Tu b’Shevat, which falls this year on Jan. 17, is mentioned in the Mishnah as one of the four “natural” new years. The first of Nisan is the “new year for Jewish kings and seasonal feasts”: that is, for calculating the reigns of Israelite kings and determining the cycle of calendar festivals. The first of Elul is the new year “for tithing cattle” and the first of Tishri is the new year for calculating septennial cycles and 50-year jubilees.
The new year for the trees was moved from the first of Shevat to the 15th in accordance with the opinion of Rabbi Hillel (30 BCE – 10 CE), for it is then that the sap begins to rise with the full moon, in Israel’s fruit trees. The Babylonian and Jerusalem Talmuds also designate Tu b’Shevat as the date to calculate taxes on fruit: “You shall tithe all the yield of your seed, which comes forth from the field year by year.” (Deuteronomy 14:22)
During the days of winter, Israel’s fruit trees are dormant. It is wet and cold and, because of the low temperatures, the trees cannot absorb the nutrients from the soil. But, regarding the 15th of Shevat: “Till this day [the trees] live off the water of the past year; from this day on, they live off the water of this year.” (Jerusalem Talmud, Rosh Hashanah 1.2)
This date is the start of the fruit’s formation. Arabs also mark it, calling it “the second ember,” when fruit trees begin to absorb water. According to Arab folklore, there are three “embers,” which began as fire falling from the sky and changed to caterpillars. The first falls from the sky when the earth begins to warm up; the second when the warmth spreads. They follow this with a third “ember,” as summer begins.
Tu b’Shevat is one of Judaism’s popular celebrations that does not involve special synagogue services. It is a day when it is customary to eat the fruits of Israel: apples, almonds, carobs, figs, nuts and pomegranates. Many scholars stay up late on the eve of the holiday, reciting biblical passages dealing with fruits or the earth’s fertility. They read from Genesis how trees were created along with all the plants of the earth; from Leviticus, the Divine promise of abundance as a reward for keeping the commandments; and from Ezekiel 17, the parable of the spreading vine, symbolizing the people of Israel.
Kabbalists hold a special seder for Tu b’Shevat and they celebrate, not so much the new year of the trees, but the New Year of the Tree, meaning the Tree of Life, which is rich with mystical connotations. At the seder, they drink four cups of wine, beginning with white wine and ending with red, with the second cup a mixture more of white and the third more of red wine. It is rather like how the landscape changes from white (the pale narcissus and crocus) to red (anemones and tulips) as Tu b’Shevat approaches.
Tu b’Shevat is a popular day to go into the fields and plant saplings. Over the last several decades, Israeli schoolchildren have helped Keren Kayemeth, the Jewish National Fund, plant 130 million trees, many of them on Tu b’Shevat, and these evergreens have become the backbone of the reforestation program.

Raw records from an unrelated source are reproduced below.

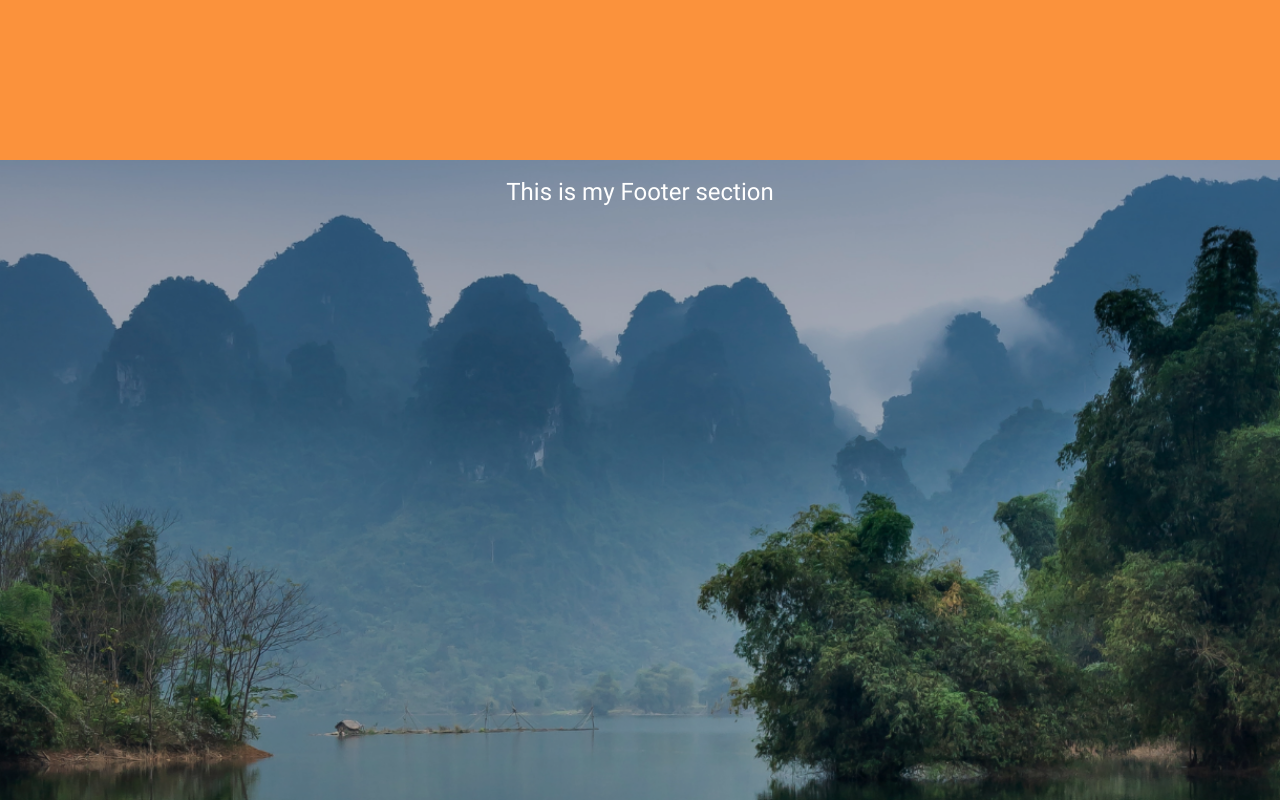
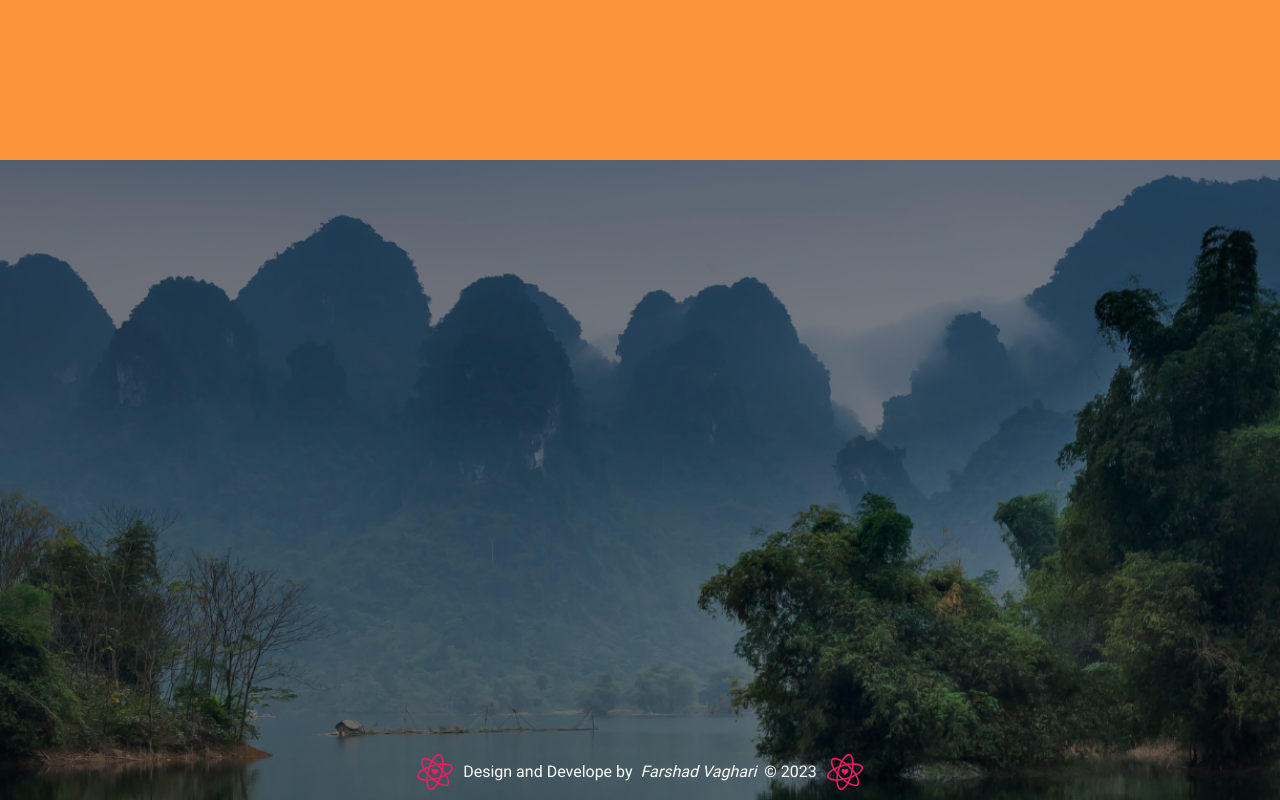
Before and after one commit to farshad-vgr/next-travelo-iran-ts, a Next.js app: page /locations in a window 1280 px wide. Shown: the part 480-1280 px from the top of the page. Built offline with nearby package versions, Linux system fonts and the light colour scheme.

Commit message:
CopyRight component added to Footer

```diff
--- /dev/null
+++ b/components/CopyRight/CopyRight.tsx
@@ -0,0 +1,82 @@
+export default function CopyRight() {
+	return (
+		<>
+			<div className="flex justify-center items-center absolute bottom-0 left-1/2 -translate-x-1/2 w-full bg-dark text-white rounded py-2 cursor-default">
+				<span className="inline-block w-10 h-10 mr-2">
+					<svg id="svg" xmlns="http://www.w3.org/2000/svg" width="100%" height="100%" fill="none" viewBox="0 0 602 602">
+						<g>
+							<path
+								stroke="#E91E63"
+								strokeMiterlimit="10"
+								strokeWidth="24"
+								d="M274.151 201.657c66.903-17.997 131.399-24.32 182.018-19.756l1.077-11.95-1.077 11.95c30.477 2.747 55.643 9.518 73.763 18.622 18.414 9.252 27.823 19.969 30.45 29.72h0c2.776 10.303-.231 25.206-12.364 43.484-11.936 17.98-31.68 37.56-58.646 56.139v.001c-40.663 28.018-98.24 52.637-161.885 69.759-65.406 17.596-128.7 26.024-178.487 21.651h0c-31.569-2.772-57.609-10.095-76.356-19.82-19.058-9.886-28.938-21.326-31.677-31.495h0c-2.636-9.786-.088-23.613 10.677-40.523 10.622-16.687 28.385-34.904 52.944-52.425l-6.724-9.425 6.724 9.425c41.556-29.647 101.985-57.176 169.563-75.357zm0 0l-3.116-11.583 3.116 11.583z"></path>
+							<path
+								stroke="#E91E63"
+								strokeMiterlimit="10"
+								strokeWidth="24"
+								d="M373.214 228.061c49.036 48.941 86.758 101.635 108.114 147.755l10.889-5.042-10.889 5.042c12.859 27.768 19.578 52.949 20.754 73.194 1.194 20.573-3.382 34.081-10.514 41.232h0c-7.535 7.555-21.944 12.403-43.839 11.035-21.539-1.346-48.366-8.656-77.939-22.719l-.001-.001c-44.594-21.205-94.702-58.759-141.351-105.317l-8.138 8.153 8.138-8.153c-47.94-47.846-86.885-98.447-107.99-143.751h0c-13.383-28.726-20.062-54.939-21.013-76.038-.967-21.448 4-35.725 11.437-43.182h0c7.157-7.176 20.405-11.883 40.432-11.016 19.761.856 44.419 7.13 71.872 19.639l4.975-10.92-4.975 10.92c46.451 21.165 100.505 59.734 150.038 109.169zm0 0l8.477-8.494-8.477 8.494z"></path>
+							<path
+								stroke="#E91E63"
+								strokeMiterlimit="10"
+								strokeWidth="24"
+								d="M325.98 494.55l9.811 6.909-9.811-6.909c-17.619 25.02-36.067 43.429-53.012 54.569-17.221 11.322-31.207 14.112-40.966 11.511h0c-10.311-2.747-21.714-12.801-31.476-32.447-9.604-19.326-16.687-46.213-19.294-78.855v-.001c-3.933-49.221 3.537-111.393 20.533-175.07l-11.594-3.095 11.594 3.095c17.467-65.44 41.817-124.466 70.5-165.396h0c18.186-25.953 37.549-44.843 55.345-56.216 18.091-11.562 32.94-14.398 43.117-11.686h0c9.793 2.61 20.494 11.73 29.756 29.506 9.139 17.541 16.035 42.032 18.928 72.06 4.896 50.811-1.48 116.906-19.526 184.519-17.867 66.937-44.642 125.951-73.905 167.506z"></path>
+							<animateTransform
+								id="svg-anime"
+								attributeName="transform"
+								attributeType="XML"
+								dur="20s"
+								from="0 301 301"
+								repeatCount="indefinite"
+								to="360 301 301"
+								type="rotate"></animateTransform>
+						</g>
+						<path
+							fill="#E91E63"
+							d="M301.007 269.002a62.496 62.496 0 00-4.799-4.301c-1.568-1.254-3.439-2.596-5.615-4.026a30.06 30.06 0 00-7.055-3.411c-2.527-.842-5.007-1.264-7.436-1.264-8.779 0-15.657 2.43-20.635 7.29-4.979 4.859-7.467 11.601-7.467 20.223 0 8.661 4.488 17.479 13.463 26.455 0 0 24.492 21.967 39.544 36.043 15.053-14.076 39.545-36.043 39.545-36.043 8.975-8.976 13.463-17.794 13.463-26.455 0-8.622-2.488-15.364-7.467-20.223-4.978-4.86-11.856-7.29-20.635-7.29-2.429 0-4.909.422-7.436 1.264a30.06 30.06 0 00-7.055 3.411c-2.176 1.43-4.047 2.772-5.615 4.026a62.699 62.699 0 00-4.8 4.301z"></path>
+					</svg>
+				</span>
+				<span className="hidden xs:block">Design and Develope by</span>{" "}
+				<i className="px-2">
+					{" "}
+					<a href="mailto: farshadvaghari@gmail.com" target="_blank" className="hover:text-blue-300 hover:underline">
+						Farshad Vaghari
+					</a>
+				</i>{" "}
+				© {new Date().getFullYear()}
+				<span className="inline-block w-10 h-10 ml-2">
+					<svg id="svg" xmlns="http://www.w3.org/2000/svg" width="100%" height="100%" fill="none" viewBox="0 0 602 602">
+						<g>
+							<path
+								stroke="#E91E63"
+								strokeMiterlimit="10"
+								strokeWidth="24"
+								d="M274.151 201.657c66.903-17.997 131.399-24.32 182.018-19.756l1.077-11.95-1.077 11.95c30.477 2.747 55.643 9.518 73.763 18.622 18.414 9.252 27.823 19.969 30.45 29.72h0c2.776 10.303-.231 25.206-12.364 43.484-11.936 17.98-31.68 37.56-58.646 56.139v.001c-40.663 28.018-98.24 52.637-161.885 69.759-65.406 17.596-128.7 26.024-178.487 21.651h0c-31.569-2.772-57.609-10.095-76.356-19.82-19.058-9.886-28.938-21.326-31.677-31.495h0c-2.636-9.786-.088-23.613 10.677-40.523 10.622-16.687 28.385-34.904 52.944-52.425l-6.724-9.425 6.724 9.425c41.556-29.647 101.985-57.176 169.563-75.357zm0 0l-3.116-11.583 3.116 11.583z"></path>
+							<path
+								stroke="#E91E63"
+								strokeMiterlimit="10"
+								strokeWidth="24"
+								d="M373.214 228.061c49.036 48.941 86.758 101.635 108.114 147.755l10.889-5.042-10.889 5.042c12.859 27.768 19.578 52.949 20.754 73.194 1.194 20.573-3.382 34.081-10.514 41.232h0c-7.535 7.555-21.944 12.403-43.839 11.035-21.539-1.346-48.366-8.656-77.939-22.719l-.001-.001c-44.594-21.205-94.702-58.759-141.351-105.317l-8.138 8.153 8.138-8.153c-47.94-47.846-86.885-98.447-107.99-143.751h0c-13.383-28.726-20.062-54.939-21.013-76.038-.967-21.448 4-35.725 11.437-43.182h0c7.157-7.176 20.405-11.883 40.432-11.016 19.761.856 44.419 7.13 71.872 19.639l4.975-10.92-4.975 10.92c46.451 21.165 100.505 59.734 150.038 109.169zm0 0l8.477-8.494-8.477 8.494z"></path>
+							<path
+								stroke="#E91E63"
+								strokeMiterlimit="10"
+								strokeWidth="24"
+								d="M325.98 494.55l9.811 6.909-9.811-6.909c-17.619 25.02-36.067 43.429-53.012 54.569-17.221 11.322-31.207 14.112-40.966 11.511h0c-10.311-2.747-21.714-12.801-31.476-32.447-9.604-19.326-16.687-46.213-19.294-78.855v-.001c-3.933-49.221 3.537-111.393 20.533-175.07l-11.594-3.095 11.594 3.095c17.467-65.44 41.817-124.466 70.5-165.396h0c18.186-25.953 37.549-44.843 55.345-56.216 18.091-11.562 32.94-14.398 43.117-11.686h0c9.793 2.61 20.494 11.73 29.756 29.506 9.139 17.541 16.035 42.032 18.928 72.06 4.896 50.811-1.48 116.906-19.526 184.519-17.867 66.937-44.642 125.951-73.905 167.506z"></path>
+							<animateTransform
+								id="svg-anime"
+								attributeName="transform"
+								attributeType="XML"
+								dur="20s"
+								from="0 301 301"
+								repeatCount="indefinite"
+								to="360 301 301"
+								type="rotate"></animateTransform>
+						</g>
+						<path
+							fill="#E91E63"
+							d="M301.007 269.002a62.496 62.496 0 00-4.799-4.301c-1.568-1.254-3.439-2.596-5.615-4.026a30.06 30.06 0 00-7.055-3.411c-2.527-.842-5.007-1.264-7.436-1.264-8.779 0-15.657 2.43-20.635 7.29-4.979 4.859-7.467 11.601-7.467 20.223 0 8.661 4.488 17.479 13.463 26.455 0 0 24.492 21.967 39.544 36.043 15.053-14.076 39.545-36.043 39.545-36.043 8.975-8.976 13.463-17.794 13.463-26.455 0-8.622-2.488-15.364-7.467-20.223-4.978-4.86-11.856-7.29-20.635-7.29-2.429 0-4.909.422-7.436 1.264a30.06 30.06 0 00-7.055 3.411c-2.176 1.43-4.047 2.772-5.615 4.026a62.699 62.699 0 00-4.8 4.301z"></path>
+					</svg>
+				</span>
+			</div>
+		</>
+	);
+};
--- a/components/Footer/Footer.tsx
+++ b/components/Footer/Footer.tsx
@@ -1,12 +1,12 @@
-import { Container } from "../index";
+import { Container, CopyRight } from "../index";
 
 export default function Footer() {
 	return (
 		<>
 			<footer className="w-full h-[40rem] bg-footerBackground bg-cover bg-[center_left_35%] bg-no-repeat">
-				<div className="w-full h-[40rem] text-white bg-black bg-opacity-30">
+				<div className="w-full h-[40rem] text-white bg-black bg-opacity-50">
 					<Container>
-						<h1 className="text-2xl">This is my Footer section</h1>
+						<CopyRight />
 					</Container>
 				</div>
 			</footer>
--- a/components/index.ts
+++ b/components/index.ts
@@ -19,3 +19,4 @@ export { default as LocationsMain } from "./Mains/LocationsMain";
 export { default as AboutMain } from "./Mains/AboutMain";
 export { default as ContactMain } from "./Mains/ContactMain";
 export { default as Footer } from "./Footer/Footer";
+export { default as CopyRight } from "./CopyRight/CopyRight";
```
Also changed, not shown: 1 other file (tests, documents, lock files or other folders).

Tu b’Shevat affirms that the soil of Israel is holy. And the New Year of the Trees reminds us annually of the wonder of God’s creation.
Dvora Waysman is a Jerusalem-based author. She has written 14 books, including The Pomegranate Pendant, which was made into a movie, and her latest novella, Searching for Sarah. She can be contacted at [email protected].